The 10 Best Natalie Portman Movies You Need To Watch

5. Knight of Cups (Terrence Malick, 2015)

Knight of Cups

Terrence Malick’s latest might not be his most critically praised one, but it still retains that particular magic that’s unique do Malick’s films, a contemplation of life’s choices, joys and regrets that feels fulfilled even if it ends with its narrative wide open. Portman plays Elizabeth, one of Rick’s (Christian Bale) lovers, a married woman pregnant with the failing screenwriter’s baby, one of many affairs and dalliances the protagonist goes through to find his way home, or his way forward.

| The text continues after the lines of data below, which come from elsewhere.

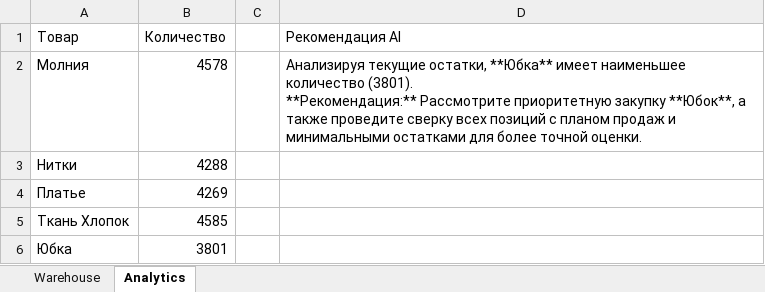
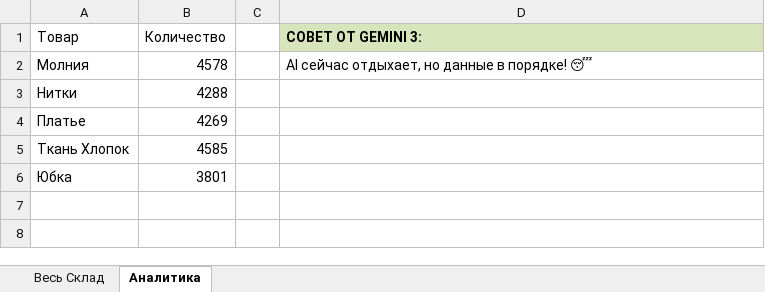
Before and after one commit to Maryna-automation/Warehouse_Analytics, an Excel workbook: Professional_Report.xlsx, sheet Аналитика, drawn as a sheet; values as stored, in another font and other column widths than the file's, no borders; ↵ is a line break in a cell; the diff names each change by its address in the sheet, - before the commit and + after, or states it on an @@ line.

```diff
--- a/Professional_Report.xlsx (sheet Аналитика)
+++ b/Professional_Report.xlsx (sheet Аналитика)
-sheet tab: Warehouse
+sheet tab: Весь Склад
-sheet tab: Analytics
+sheet tab: Аналитика
-D1: Рекомендация AI
+D1: СОВЕТ ОТ GEMINI 3:
@@ D1 fill: none → #D7E4BC, bold: off → on @@
-D2 (СОВЕТ ОТ GEMINI 3:): Анализируя текущие остатки, **Юбка** имеет наименьшее количество (3801). ↵ **Рекомендация:** Рассмотрите приоритетную закупку **Юбок**, а также проведите сверку всех позиций с планом продаж и минимальными остатками для более точной оценки.
+D2 (СОВЕТ ОТ GEMINI 3:): AI сейчас отдыхает, но данные в порядке! 😴
```
Also changed, not shown: sheet Весь Склад, 4 other files.
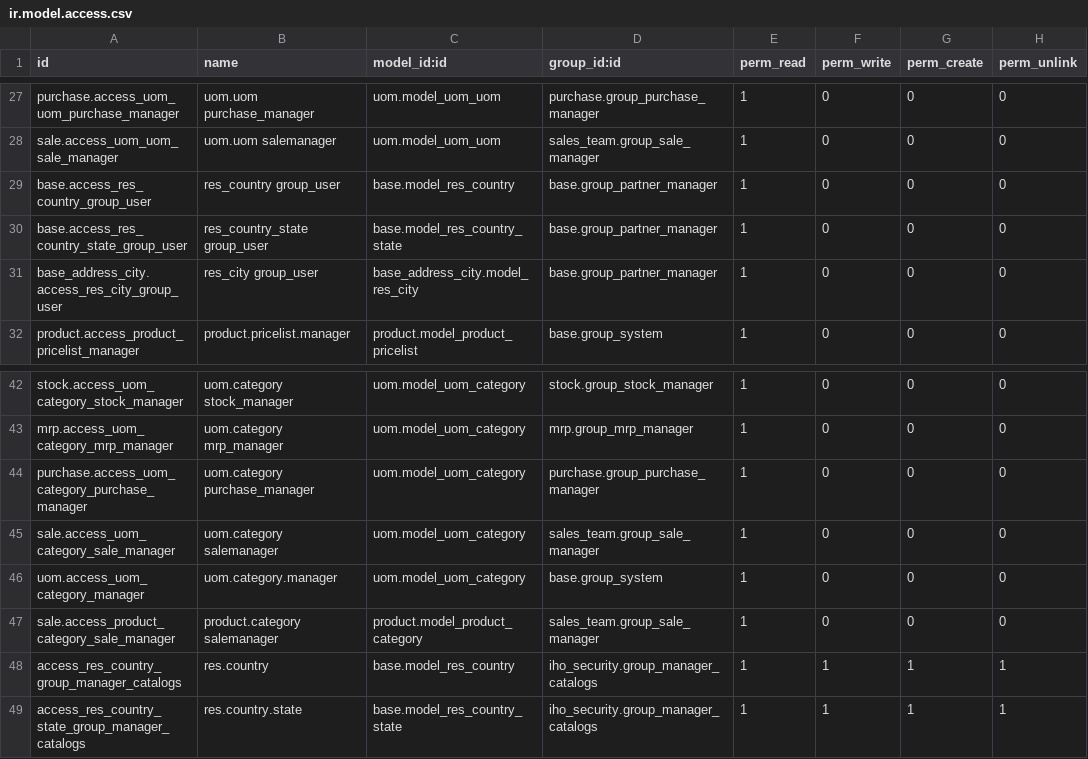
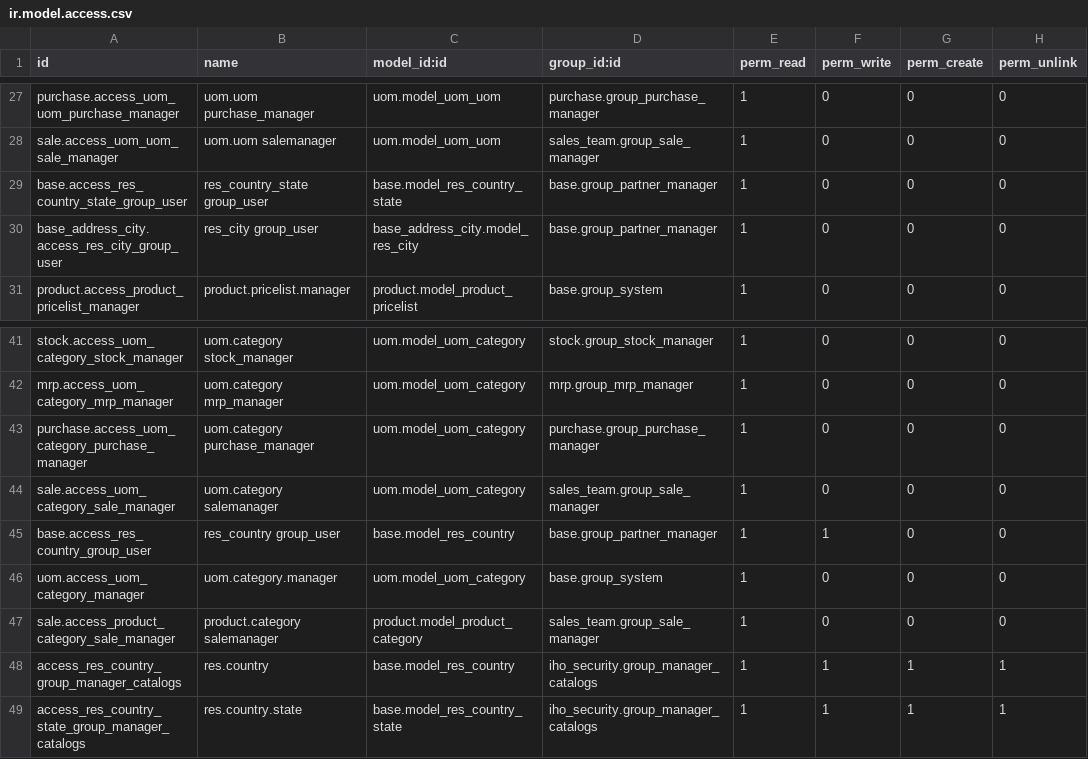
Before and after one commit to EduardoJarsa/mirroring-repository-test, a CSV file: iho_security/security/ir.model.access.csv, drawn as a sheet; only a part is shown, gaps mark what is left out.

Commit message:
[FIX] iho_security: allow to write res.country only for field demonym because is needed in l10n_mx_edi_reports

```diff
--- a/iho_security/security/ir.model.access.csv
+++ b/iho_security/security/ir.model.access.csv
@@ -28,3 +28,2 @@ purchase.access_uom_uom_purchase_manager,uom.uom purchase_manager,uom.model_uom_
 sale.access_uom_uom_sale_manager,uom.uom salemanager,uom.model_uom_uom,sales_team.group_sale_manager,1,0,0,0
-"base.access_res_country_group_user","res_country group_user","base.model_res_country","base.group_partner_manager",1,0,0,0
 "base.access_res_country_state_group_user","res_country_state group_user","base.model_res_country_state","base.group_partner_manager",1,0,0,0
@@ -45,2 +44,3 @@ purchase.access_uom_category_purchase_manager,uom.category purchase_manager,uom.
 sale.access_uom_category_sale_manager,uom.category salemanager,uom.model_uom_category,sales_team.group_sale_manager,1,0,0,0
+"base.access_res_country_group_user","res_country group_user","base.model_res_country","base.group_partner_manager",1,1,0,0
 uom.access_uom_category_manager,uom.category.manager,uom.model_uom_category,base.group_system,1,0,0,0
```
Also changed, not shown: 2 other files.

She doesn’t play her as an insecure mess, but as a defiant messenger bringing Rick a clearer perspective on life in a way he couldn’t achieve himself. It’s a striking if brief performance, a brilliant supporting turn that never misses the opportunity to become its own particular beast tangled in its own particular story.

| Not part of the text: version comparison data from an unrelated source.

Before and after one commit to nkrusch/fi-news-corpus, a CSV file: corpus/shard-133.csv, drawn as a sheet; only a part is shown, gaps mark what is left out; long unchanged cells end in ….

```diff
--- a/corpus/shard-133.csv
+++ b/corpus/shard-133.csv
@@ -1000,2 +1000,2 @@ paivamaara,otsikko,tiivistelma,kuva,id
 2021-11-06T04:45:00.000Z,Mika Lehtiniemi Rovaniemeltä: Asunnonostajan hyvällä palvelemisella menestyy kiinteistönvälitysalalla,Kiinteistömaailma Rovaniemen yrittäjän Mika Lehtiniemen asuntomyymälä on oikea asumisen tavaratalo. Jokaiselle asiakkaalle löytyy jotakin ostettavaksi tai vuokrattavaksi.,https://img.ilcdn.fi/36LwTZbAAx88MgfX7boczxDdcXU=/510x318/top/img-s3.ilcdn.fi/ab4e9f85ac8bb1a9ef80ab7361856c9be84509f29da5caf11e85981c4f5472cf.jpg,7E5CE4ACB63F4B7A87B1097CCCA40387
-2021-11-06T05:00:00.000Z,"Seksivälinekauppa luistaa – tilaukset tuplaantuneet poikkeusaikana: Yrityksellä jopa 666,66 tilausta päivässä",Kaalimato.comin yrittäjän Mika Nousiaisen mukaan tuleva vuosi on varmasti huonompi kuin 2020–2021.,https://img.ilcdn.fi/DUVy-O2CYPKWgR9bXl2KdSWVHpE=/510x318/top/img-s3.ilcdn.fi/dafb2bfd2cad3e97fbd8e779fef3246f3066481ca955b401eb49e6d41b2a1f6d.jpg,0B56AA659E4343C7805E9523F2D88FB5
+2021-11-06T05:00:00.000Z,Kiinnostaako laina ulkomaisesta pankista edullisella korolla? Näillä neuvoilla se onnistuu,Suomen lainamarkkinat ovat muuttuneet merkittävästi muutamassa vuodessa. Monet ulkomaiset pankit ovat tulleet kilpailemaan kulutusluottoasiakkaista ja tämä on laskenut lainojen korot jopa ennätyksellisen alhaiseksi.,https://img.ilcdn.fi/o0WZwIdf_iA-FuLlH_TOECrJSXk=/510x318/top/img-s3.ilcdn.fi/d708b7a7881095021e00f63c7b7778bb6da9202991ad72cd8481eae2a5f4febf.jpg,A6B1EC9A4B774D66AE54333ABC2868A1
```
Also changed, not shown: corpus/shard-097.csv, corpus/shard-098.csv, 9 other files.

4. V for Vendetta (James McTeigue, 2005)

V for Vendetta

James McTeigue’s and the Wachowski sisters’ Alan Moore adaptation is not only probably the best movie taken from Moore’s graphic novels, but one of the smartest, most thrilling action movies in recent memory. That doesn’t mean it’s void of particularly great performances, especially with Hugo Weaving portraying freedom fighter V with such panache while he “recruits” Evey (Portman) for his cause of destroying the totalitarian government ruling the land in this dystopic future.

Portman’s character goes through hell through V for Vendetta’s running time, and it’s the actress’ responsibility to take us with her, and chart this impressive character arch throughout the film. She does it with ease, building an honest and careful portrayal of a rebel in the making living in a world that isn’t particularly nice to rebellious personalities.


3. Léon (Luc Besson, 1994)


Yes, Portman’s debut is still one of her most impressive and unforgettable performances. As the daughter of a drug dealer who’s just seen her father, her mother, her older sister and her younger brother getting killed by a corrupt DEA agent, Portman appears as a frail 12-year-old girl taking refuge in Léon’s (Jean Reno) apartment. Léon is a trained and tested professional hitman, and she asks him to teach her the secrets of the trade so she could take revenge for her family.

As this is a Luc Besson’s movie, everything is exaggerated and strung-out, but Portman’s performance is not only striking because of that, it’s also tremendously subtle and mature in the way it builds this young girl’s world, tears it down and starts building it back up again in a twisted and violent way.


2. Closer (Mike Nichols, 2004)


Portman’s first Oscar nod came for Mike Nichols’ brilliant relationship drama, a cynical and heartrending portrayal of two couples and their lies, infidelities, obsessions and overall flawed dynamics.

As the mysterious Alice, who springs up on Dan’s (Jude Law) life after he rescues her from a car crash, Portman is the wild card in a romantic quadrangle that includes the brutal masculinity of Larry (Clive Owen) and the stunted professionalism of Anna (Julia Roberts). Is a quartet of amazing performances, and yet Portman’s still stands out.

The core of her work is in hiding Alice’s secrets in plain sight, in understanding the character and still maintaining a certain kind of aura around her, a sensuality that comes from her freedom from convention, a cynical core hiding behind a romantic façade that she too wishes was true. It’s perhaps the film’s most unforgettable character, and that’s certainly saying a lot.


1. Black Swan (Darren Aronofsky, 2010)

Black Swan (2010)

The part that finally gave her the Oscar she richly deserved throughout her career, Black Swan’s Nina Sayers is a ballerina obsessed with perfection and purity, a woman stunted by her overbearing mother and her profession’s constant request for technical excellence. When she’s selected to play the lead in her company’s adaptation of Swan Lake, she falls apart at the seams trying to deal with the pressures of the gig and the competition of a more sensual fellow ballerina, played by Mila Kunis.

Portman is obviously the backbone of the film, the one character we’re nearly always seeing onscreen, and Aronofsky’s direction finds ways to frame her performance so we’re always seeing new aspects of it. Whether it is Nina looking deranged at her own image in the mirror or her body language as she’s walking down a dark alley, there’s something very complete and vibrant about Portman’s performance here that definitely qualifies it as her best work to date.

Author Bio: Caio Coletti is a Brazilian-born journalist, a proud poptimist, and has too many opinions to keep them all to himself.